■ **Exercise aim**
Scan the listing below and copy every line holding "border".

■ **Dataset**

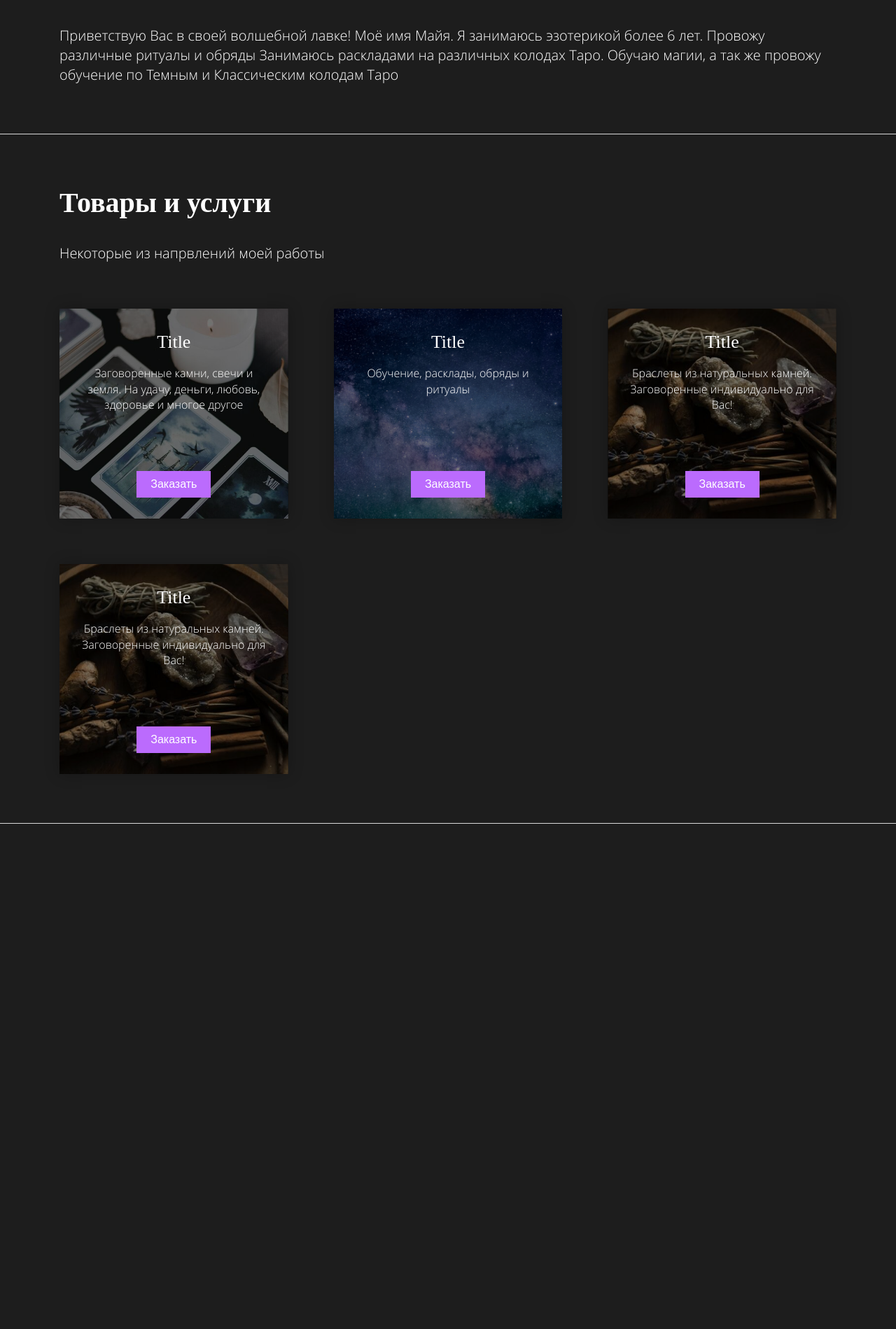
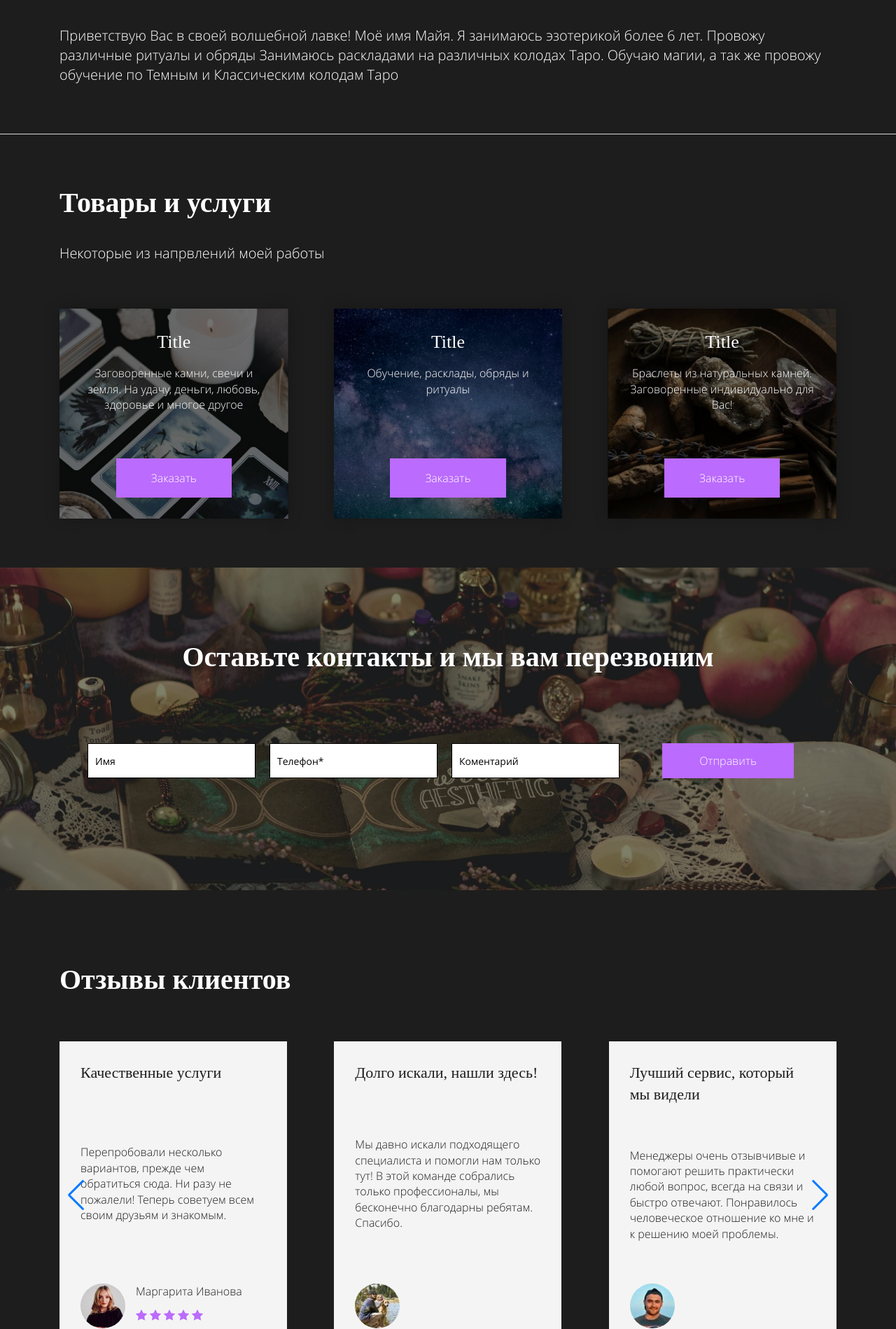
Before and after one commit to Shellect/darkmoon, a PHP site: page / in a window 1280 px wide. Shown: the part 1061-2960 px from the top of the page at 70% size. Before the commit the page ends 2238 px from the top, so only its background shows below. Run offline with PHP 8.4, Linux system fonts and the light colour scheme; some web fonts are replaced.

Commit message:
add sections: send-contacts, reviews

```diff
--- a/css/style.css
+++ b/css/style.css
@@ -96,7 +96,9 @@ a {
    text-decoration: none;
 }
 
-
+main {
+   min-width: 1170px;
+}
 
 .container {
    width: 100%;
@@ -159,7 +161,10 @@ a {
    padding: 10px 20px;
    border: none;
 
+   font-family: 'Open Sans', sans-serif;
    font-size: 16px;
+   font-weight: 300;
+   line-height: 1;
    color: #fff;
    border-radius: 0;
    background: rgba(187, 107, 253, 1);
@@ -233,15 +238,17 @@ a {
 }
 
 .big-picture__btn {
-   max-width: 220px;
+   max-width: 235px;
    margin: 0 auto;
-   padding: 15px 40px;
+   padding: 20px 50px;
    margin: 0 auto;
 
    position: absolute;
    left: 0;
    right: 0;
    bottom: 0;
+
+   font-weight: 400;
 }
 
 
@@ -264,7 +271,6 @@ a {
 
 .services {
    min-width: 1170px;
-   border-bottom: 1px solid #d9d9d9;
 }
 
 .services__wrapper {
@@ -366,5 +372,184 @@ a {
 }
 
 .services__item-btn {
+   padding: 20px 50px;
    margin-top: auto;
 }
+
+
+
+.send-contacts {
+   min-width: 1170px;
+
+   position: relative;
+
+   background: #1D1D1D url(../images/leave-contacts-bg.jpg) 50% 50% / cover no-repeat fixed;
+   overflow: hidden;
+
+}
+
+.send-contacts::after {
+   content: '';
+
+   width: 100%;
+   height: 100%;
+
+   position: absolute;
+   top: 0;
+   left: 0;
+   z-index: 0;
+
+   background-color: #000;
+   opacity: 0.5;
+}
+
+.send-contacts__wrapper {
+   width: 1170px;
+   padding: 100px 0 110px;
+   margin: 0 auto;
+}
+
+.send-contacts__inner {
+   position: relative;
+   z-index: 1;
+
+   text-align: center;
+}
+
+.send-contacts__title {
+   margin: 0 0 65px;
+
+   text-align: center;
+}
+
+.send-contacts__form {
+   display: flex;
+   justify-content: space-between;
+   padding: 30px;
+   margin: 0 0 20px;
+}
+
+.send-contacts__box {
+   display: flex;
+   justify-content: space-between;
+   width: 780px;
+}
+.send-contacts__btn {
+   padding: 15px 53px;
+   margin: 0 31px 0 0;
+}
+
+
+
+.inp {
+   width: 31%;
+   height: 50px;
+   border: 1px solid #000;
+   padding: 4px 6px 4px 10px;
+   margin: 0 10px;
+
+   font-family: 'Open Sans', sans-serif;
+   font-size: 14px;
+   font-weight: 400;
+   line-height: 20px;
+   border-radius: 0;
+   color: #000;
+   outline: none;
+}
+
+.inp::placeholder {
+   color: #000;
+}
+
+.inp:focus {
+   box-shadow: inset 0 1px 1px rgba(0, 0, 0, .075), 0 0 8px rgba(82, 168, 236, .6);
+}
+
+
+
+.reviews {
+   min-width: 1170px;
+}
+
+.reviews__wrapper {
+   width: 1170px;
+   padding: 100px 0 110px;
+   margin: 0 auto;
+}
+
+.reviews__title {
+   margin: 0 0 60px;
+}
+
+.reviews__card {
+   display: flex;
+   flex-direction: column;
+   justify-content: space-between;
+   width: 325px;
+   min-height: 440px;
+   padding: 30px;
+   box-sizing: border-box;
+
+   color: #1D1D1D;
+   background: #F4F4F4;
+}
+
+.reviews__card-title {
+   font-size: 22px;
+   font-weight: 400;
+}
+
+.reviews__card-text {
+   font-family: 'Open Sans', sans-serif;
+   font-size: 16px;
+   font-weight: 300;
+   line-height: 1.4;
+}
+
+.reviews__card-box {
+   display: flex;
+}
+
+.reviews__card-photo {
+   width: 64px;
+   height: 64px;
+   margin: 0 15px 0 0;
+
+   border-radius: 50%;
+   overflow: hidden;
+}
+
+.reviews__card-img {
+   display: block;
+   width: 100%;
+   height: 100%;
+
+   object-fit: cover;
+}
+
+.reviews__card-name {
+   font-family: 'Open Sans', Arial;
+   font-weight: 300;
+   font-size: 16px;
+   line-height: 1.4;
+}
+
+.reviews__card-rating {
+   display: flex;
+   margin: 15px 0 0;
+   padding: 0;
+
+   list-style: none;
+}
+
+.reviews__card-star {
+   width: 16px;
+   height: 16px;
+   margin: 0 4px 0 0;
+
+   color: #BB6BFD;
+}
+
+.swiper {
+   width: 1110px;
+}
--- a/index.html
+++ b/index.html
@@ -4,6 +4,7 @@
    <meta charset="UTF-8">
    <meta name="viewport" content="width=device-width, initial-scale=1.0">
    <link rel="stylesheet" href="css/reset.css">
+   <link rel="stylesheet" href="https://cdn.jsdelivr.net/npm/swiper@11/swiper-bundle.min.css"/>
    <link rel="stylesheet" href="css/style.css">
    <title>Dark moon</title>
 </head>
@@ -134,19 +135,159 @@
                            <button class="btn services__item-btn">Заказать</button>
                         </div>
                      </li>
-                     <li class="services__item">
-                        <img class="services__item-img" src="images/services-img-3.jpg" alt="clean">
-                        <div class="services__item-content">
-                           <h4 class="services__item-title">
-                              Title
-                           </h4>
-                           <p class="services__item-descr">
-                              Браслеты из натуральных камней. Заговоренные индивидуально для Вас!
-                           </p>
-                           <button class="btn services__item-btn">Заказать</button>
+                  </ul>
+               </div>
+            </div>
+         </div>
+      </section>
+
+      <section class="send-contacts">
+         <div class="send-contacts__wrapper">
+            <div class="container">
+               <div class="send-contacts__inner">
+                  <h3 class="title send-contacts__title">Оставьте контакты и мы вам перезвоним</h3>
+
+                  <form class="send-contacts__form" action="/">
+                     <div class="send-contacts__box">
+                        <input class="inp" type="text" name="name" placeholder="Имя">
+                        <input class="inp" type="tel" name="phone" placeholder="Телефон*">
+                        <input class="inp" type="text" name="message" maxlength="200" placeholder="Коментарий">
+                     </div>
+                     <button class="btn send-contacts__btn">Отправить</button>
+                  </form>
+               </div>
+            </div>
+         </div>
+      </section>
+
+      <section class="reviews">
+         <div class="reviews__wrapper">
+            <div class="container">
+               <div class="reviews__inner">
+                  <h3 class="title reviews__title">Отзывы клиентов</h3>
+
+                  <div class="reviews__slider">
+                     <div class="swiper">
+                        <div class="swiper-wrapper">
+                           <div class="swiper-slide">
+                              <div class="reviews__card">
+                                 <h3 class="title reviews__card-title">
+                                    Качественные услуги
+                                 </h3>
+                                 <article class="reviews__card-text">
+                                    Перепробовали несколько вариантов, прежде чем обратиться сюда. Ни разу не пожалели! Теперь советуем всем своим друзьям и знакомым.
+                                 </article>
+                                 <div class="reviews__card-box">
+                                    <div class="reviews__card-photo">
+                                       <img class="reviews__card-img" src="images/reviewer-1.jpg" alt="reviewer">
+                                    </div>
+                                    <div class="reviews__card-info">
+                                       <p class="reviews__card-name">Маргарита Иванова</p>
+                                       <ul class="reviews__card-rating">
+                                          <li class="reviews__card-star">
+                                             <svg fill="#BB6BFD" version="1.1" id="Capa_1" xmlns="http://www.w3.org/2000/svg" xmlns:xlink="http://www.w3.org/1999/xlink" x="0px" y="0px" viewBox="0 0 55.867 55.867" style="enable-background:new 0 0 55.867 55.867;" xml:space="preserve">
+                                                <path d="M55.818,21.578c-0.118-0.362-0.431-0.626-0.808-0.681L36.92,18.268L28.83,1.876c-0.168-0.342-0.516-0.558-0.896-0.558
+                                                   s-0.729,0.216-0.896,0.558l-8.091,16.393l-18.09,2.629c-0.377,0.055-0.689,0.318-0.808,0.681c-0.117,0.361-0.02,0.759,0.253,1.024
+                                                   l13.091,12.76l-3.091,18.018c-0.064,0.375,0.09,0.754,0.397,0.978c0.309,0.226,0.718,0.255,1.053,0.076l16.182-8.506l16.18,8.506
+                                                   c0.146,0.077,0.307,0.115,0.466,0.115c0.207,0,0.413-0.064,0.588-0.191c0.308-0.224,0.462-0.603,0.397-0.978l-3.09-18.017
+                                                   l13.091-12.761C55.838,22.336,55.936,21.939,55.818,21.578z">
+                                                </path>
+                                                <g></g><g></g><g></g><g></g><g></g><g></g><g></g><g></g><g></g><g></g><g></g><g></g><g></g><g></g><g></g>
+                                             </svg>
+                                          </li>
+                                          <li class="reviews__card-star">
+                                             <svg fill="#BB6BFD" version="1.1" id="Capa_1" xmlns="http://www.w3.org/2000/svg" xmlns:xlink="http://www.w3.org/1999/xlink" x="0px" y="0px" viewBox="0 0 55.867 55.867" style="enable-background:new 0 0 55.867 55.867;" xml:space="preserve">
+                                                <path d="M55.818,21.578c-0.118-0.362-0.431-0.626-0.808-0.681L36.92,18.268L28.83,1.876c-0.168-0.342-0.516-0.558-0.896-0.558
+                                                   s-0.729,0.216-0.896,0.558l-8.091,16.393l-18.09,2.629c-0.377,0.055-0.689,0.318-0.808,0.681c-0.117,0.361-0.02,0.759,0.253,1.024
+                                                   l13.091,12.76l-3.091,18.018c-0.064,0.375,0.09,0.754,0.397,0.978c0.309,0.226,0.718,0.255,1.053,0.076l16.182-8.506l16.18,8.506
+                                                   c0.146,0.077,0.307,0.115,0.466,0.115c0.207,0,0.413-0.064,0.588-0.191c0.308-0.224,0.462-0.603,0.397-0.978l-3.09-18.017
+                                                   l13.091-12.761C55.838,22.336,55.936,21.939,55.818,21.578z">
+                                                </path>
+                                                <g></g><g></g><g></g><g></g><g></g><g></g><g></g><g></g><g></g><g></g><g></g><g></g><g></g><g></g><g></g>
+                                             </svg>
+                                          </li>
+                                          <li class="reviews__card-star">
+                                             <svg fill="#BB6BFD" version="1.1" id="Capa_1" xmlns="http://www.w3.org/2000/svg" xmlns:xlink="http://www.w3.org/1999/xlink" x="0px" y="0px" viewBox="0 0 55.867 55.867" style="enable-background:new 0 0 55.867 55.867;" xml:space="preserve">
+                                                <path d="M55.818,21.578c-0.118-0.362-0.431-0.626-0.808-0.681L36.92,18.268L28.83,1.876c-0.168-0.342-0.516-0.558-0.896-0.558
+                                                   s-0.729,0.216-0.896,0.558l-8.091,16.393l-18.09,2.629c-0.377,0.055-0.689,0.318-0.808,0.681c-0.117,0.361-0.02,0.759,0.253,1.024
+                                                   l13.091,12.76l-3.091,18.018c-0.064,0.375,0.09,0.754,0.397,0.978c0.309,0.226,0.718,0.255,1.053,0.076l16.182-8.506l16.18,8.506
+                                                   c0.146,0.077,0.307,0.115,0.466,0.115c0.207,0,0.413-0.064,0.588-0.191c0.308-0.224,0.462-0.603,0.397-0.978l-3.09-18.017
+                                                   l13.091-12.761C55.838,22.336,55.936,21.939,55.818,21.578z">
+                                                </path>
+                                                <g></g><g></g><g></g><g></g><g></g><g></g><g></g><g></g><g></g><g></g><g></g><g></g><g></g><g></g><g></g>
+                                             </svg>
+                                          </li>
+                                          <li class="reviews__card-star">
+                                             <svg fill="#BB6BFD" version="1.1" id="Capa_1" xmlns="http://www.w3.org/2000/svg" xmlns:xlink="http://www.w3.org/1999/xlink" x="0px" y="0px" viewBox="0 0 55.867 55.867" style="enable-background:new 0 0 55.867 55.867;" xml:space="preserve">
+                                                <path d="M55.818,21.578c-0.118-0.362-0.431-0.626-0.808-0.681L36.92,18.268L28.83,1.876c-0.168-0.342-0.516-0.558-0.896-0.558
+                                                   s-0.729,0.216-0.896,0.558l-8.091,16.393l-18.09,2.629c-0.377,0.055-0.689,0.318-0.808,0.681c-0.117,0.361-0.02,0.759,0.253,1.024
+                                                   l13.091,12.76l-3.091,18.018c-0.064,0.375,0.09,0.754,0.397,0.978c0.309,0.226,0.718,0.255,1.053,0.076l16.182-8.506l16.18,8.506
+                                                   c0.146,0.077,0.307,0.115,0.466,0.115c0.207,0,0.413-0.064,0.588-0.191c0.308-0.224,0.462-0.603,0.397-0.978l-3.09-18.017
+                                                   l13.091-12.761C55.838,22.336,55.936,21.939,55.818,21.578z">
+                                                </path>
+                                                <g></g><g></g><g></g><g></g><g></g><g></g><g></g><g></g><g></g><g></g><g></g><g></g><g></g><g></g><g></g>
+                                             </svg>
+                                          </li>
+                                          <li class="reviews__card-star">
+                                             <svg fill="#BB6BFD" version="1.1" id="Capa_1" xmlns="http://www.w3.org/2000/svg" xmlns:xlink="http://www.w3.org/1999/xlink" x="0px" y="0px" viewBox="0 0 55.867 55.867" style="enable-background:new 0 0 55.867 55.867;" xml:space="preserve">
+                                                <path d="M55.818,21.578c-0.118-0.362-0.431-0.626-0.808-0.681L36.92,18.268L28.83,1.876c-0.168-0.342-0.516-0.558-0.896-0.558
+                                                   s-0.729,0.216-0.896,0.558l-8.091,16.393l-18.09,2.629c-0.377,0.055-0.689,0.318-0.808,0.681c-0.117,0.361-0.02,0.759,0.253,1.024
+                                                   l13.091,12.76l-3.091,18.018c-0.064,0.375,0.09,0.754,0.397,0.978c0.309,0.226,0.718,0.255,1.053,0.076l16.182-8.506l16.18,8.506
+                                                   c0.146,0.077,0.307,0.115,0.466,0.115c0.207,0,0.413-0.064,0.588-0.191c0.308-0.224,0.462-0.603,0.397-0.978l-3.09-18.017
+                                                   l13.091-12.761C55.838,22.336,55.936,21.939,55.818,21.578z">
+                                                </path>
+                                                <g></g><g></g><g></g><g></g><g></g><g></g><g></g><g></g><g></g><g></g><g></g><g></g><g></g><g></g><g></g>
+                                             </svg>
+                                          </li>
+                                       </ul>
+                                    </div>
+                                 </div>
+                              </div>
+                           </div>
+                           <div class="swiper-slide">
+                              <div class="reviews__card">
+                                 <h3 class="title reviews__card-title">
+                                    Долго искали, нашли здесь!
+                                 </h3>
+                                 <article class="reviews__card-text">
+                                    Мы давно искали подходящего специалиста и помогли нам только тут! В этой команде собрались только профессионалы, мы бесконечно благодарны ребятам. Спасибо.
+                                 </article>
+                                 <div class="reviews__card-box">
+                                    <div class="reviews__card-photo">
+                                       <img class="reviews__card-img" src="images/reviewer-2.jpg" alt="reviewer">
+                                    </div>
+                                 </div>
+                              </div>
+                           </div>
+                           <div class="swiper-slide">
+                              <div class="reviews__card">
+                                 <h3 class="title reviews__card-title">
+                                    Лучший сервис, который мы видели
+                                 </h3>
+                                 <article class="reviews__card-text">
+                                    Менеджеры очень отзывчивые и помогают решить практически любой вопрос, всегда на связи и быстро отвечают. Понравилось человеческое отношение ко мне и к решению моей проблемы.
+                                 </article>
+                                 <div class="reviews__card-box">
+                                    <div class="reviews__card-photo">
+                                       <img class="reviews__card-img" src="images/reviewer-3.jpg" alt="reviewer">
+                                    </div>
+                                 </div>
+                              </div>
+                           </div>
+                           <div class="swiper-slide">
+                              <div class="reviews__card">
+                                 <h3 class="title reviews__card-title">
+
+                                 </h3>
+                              </div>
+                           </div>
                         </div>
-                     </li>
-                  </ul>
+                        <div class="swiper-pagination"></div>
+
+                        <div class="swiper-button-prev"></div>
+                        <div class="swiper-button-next"></div>
+                     </div>
+                  </div>
                </div>
             </div>
          </div>
@@ -155,7 +296,7 @@
    </main>
 
 
-
+   <script src="https://cdn.jsdelivr.net/npm/swiper@11/swiper-bundle.min.js"></script>
    <script src="js/script.js"></script>
 </body>
 </html>
```
Also changed, not shown: js/script.js (+18 -0 lines), images/reviewer-1.jpg (added), images/reviewer-2.jpg (added), images/reviewer-3.jpg (added).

■ **Final answer**
    border: none;
    border-radius: 0;
-   border-bottom: 1px solid #d9d9d9;
+   border: 1px solid #000;
+   border-radius: 0;
+   box-sizing: border-box;
+   border-radius: 50%;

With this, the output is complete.